It will be a negative victory for a mediocre politician. Halperin accorded Romney a middling B- for his debate performance. He was artificial as usual, stiff even while sitting in a chair instead of mechanically gesturing from a podium. He was a snarky know-it-all talking down to his opponents and CNN's John King. At any moment, he looked as if he was about to turn to Santorum and say, "You're fired." It was as if the office of the presidency was a codicil in his trust fund.

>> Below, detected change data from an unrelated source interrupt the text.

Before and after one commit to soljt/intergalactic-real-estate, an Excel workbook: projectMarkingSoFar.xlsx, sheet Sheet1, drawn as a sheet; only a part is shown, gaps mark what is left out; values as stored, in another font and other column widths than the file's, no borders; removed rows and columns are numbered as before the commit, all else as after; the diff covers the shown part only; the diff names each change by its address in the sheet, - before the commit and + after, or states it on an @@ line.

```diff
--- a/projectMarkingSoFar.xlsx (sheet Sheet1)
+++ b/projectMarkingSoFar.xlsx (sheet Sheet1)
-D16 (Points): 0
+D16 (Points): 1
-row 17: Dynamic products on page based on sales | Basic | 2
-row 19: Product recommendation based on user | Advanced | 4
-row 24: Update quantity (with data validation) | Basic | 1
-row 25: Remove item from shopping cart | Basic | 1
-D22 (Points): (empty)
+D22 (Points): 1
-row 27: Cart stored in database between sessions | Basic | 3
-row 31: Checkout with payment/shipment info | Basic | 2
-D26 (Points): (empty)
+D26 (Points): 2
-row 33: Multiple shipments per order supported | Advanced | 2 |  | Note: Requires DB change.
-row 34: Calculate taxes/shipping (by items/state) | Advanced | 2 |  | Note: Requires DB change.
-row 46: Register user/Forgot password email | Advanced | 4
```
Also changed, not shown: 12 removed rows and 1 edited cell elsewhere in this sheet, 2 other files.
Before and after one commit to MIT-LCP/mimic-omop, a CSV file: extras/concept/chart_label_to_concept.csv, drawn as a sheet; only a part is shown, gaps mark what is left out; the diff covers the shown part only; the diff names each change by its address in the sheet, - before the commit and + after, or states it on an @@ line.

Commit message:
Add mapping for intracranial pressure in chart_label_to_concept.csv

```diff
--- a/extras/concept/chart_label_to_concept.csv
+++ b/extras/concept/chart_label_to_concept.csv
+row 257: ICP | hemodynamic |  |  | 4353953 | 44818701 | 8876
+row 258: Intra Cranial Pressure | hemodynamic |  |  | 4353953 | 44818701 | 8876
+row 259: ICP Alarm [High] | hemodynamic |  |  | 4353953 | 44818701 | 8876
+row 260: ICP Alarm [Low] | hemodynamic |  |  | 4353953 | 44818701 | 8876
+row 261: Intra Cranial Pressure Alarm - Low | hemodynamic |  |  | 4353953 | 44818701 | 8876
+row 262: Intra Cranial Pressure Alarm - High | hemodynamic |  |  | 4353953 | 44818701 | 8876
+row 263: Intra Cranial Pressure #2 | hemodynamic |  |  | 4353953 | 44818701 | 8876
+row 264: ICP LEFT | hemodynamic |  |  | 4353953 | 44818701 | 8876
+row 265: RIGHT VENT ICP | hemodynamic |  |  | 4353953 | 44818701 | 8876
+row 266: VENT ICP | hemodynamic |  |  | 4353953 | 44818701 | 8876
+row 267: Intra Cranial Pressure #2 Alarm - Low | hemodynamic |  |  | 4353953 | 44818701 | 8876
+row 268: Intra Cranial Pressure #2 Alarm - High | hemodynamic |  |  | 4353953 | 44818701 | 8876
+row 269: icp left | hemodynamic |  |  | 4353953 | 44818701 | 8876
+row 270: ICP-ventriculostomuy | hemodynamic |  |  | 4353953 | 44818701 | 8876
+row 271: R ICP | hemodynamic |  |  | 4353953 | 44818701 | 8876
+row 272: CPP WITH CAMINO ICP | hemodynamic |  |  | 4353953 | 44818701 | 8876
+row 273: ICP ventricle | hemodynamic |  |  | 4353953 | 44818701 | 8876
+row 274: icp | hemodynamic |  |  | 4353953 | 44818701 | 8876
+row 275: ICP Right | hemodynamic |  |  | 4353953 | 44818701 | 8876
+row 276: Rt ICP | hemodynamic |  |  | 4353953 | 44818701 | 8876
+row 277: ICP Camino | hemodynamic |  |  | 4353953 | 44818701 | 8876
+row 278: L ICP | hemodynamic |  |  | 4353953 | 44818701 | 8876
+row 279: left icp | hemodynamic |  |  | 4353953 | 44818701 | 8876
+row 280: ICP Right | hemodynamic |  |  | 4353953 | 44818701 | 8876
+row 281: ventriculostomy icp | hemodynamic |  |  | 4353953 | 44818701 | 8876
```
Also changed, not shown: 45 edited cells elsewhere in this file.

Romney's campaign, with superior resources and organization, packed the room with a claque that applauded on cue. But on television, the candidate continued his long march toward an image as unlikable as it is inauthentic. As the longtime political strategist and LGBT leader David Mixner observed to me, Romney came across as "everyone's boss." A months-long series of verbal missteps into indifference and callousness toward ordinary Americans, combined with the pressure in the primaries to move hard right, have already scarred Romney's favorability ratings with independents and general election voters. Among women, for example, the new Quinnipiac survey shows him with a net unfavorable of -15 percent.
Therein lies the potentially fatal weakness that goes beyond the well-coiffed candidate's starched persona. As he demonstrated in this debate, he's so desperate to pander his way to the nomination that he's making it increasingly worthless.
Yes, at first he tried to duck King's question about contraception, complaining that George Stephanopoulos had raised the issue in an earlier debate. "Why in the world," Romney pushed back, was "he going there?" But after Santorum raised the stakes with a jeremiad about "teens who are sexually active," Romney obviously felt compelled to join in the anti-birth-control chorus. He saw Santorum and raised him, bashing his vote for an appropriations bill that included a provision known as Title X, which provides reproductive services for women.
Mitt's message was clear: I may not want to talk about it. My rhetoric isn't all that hot. (You haven't heard me mention Satan lately.) But I'll go where I have to, and if you want an extreme social conservative, I'm your man.
This may do for the primary — it may be essential — but it's a disaster in the making for the fall campaign. Romney's cynical hope has to be that his shape-shifting will convince voters he doesn't really mean this stuff. He can pray that his character weakness is his saving grace — that his reputation for lying about his beliefs will pull him back from the edge of a gender gap that will otherwise pose an unbridgeable barrier to the White House. The longer the primaries drag on, and the more he has to profess his hostility to women's rights, the less likely it is that he can ever convince the majority who are women to take a chance on him.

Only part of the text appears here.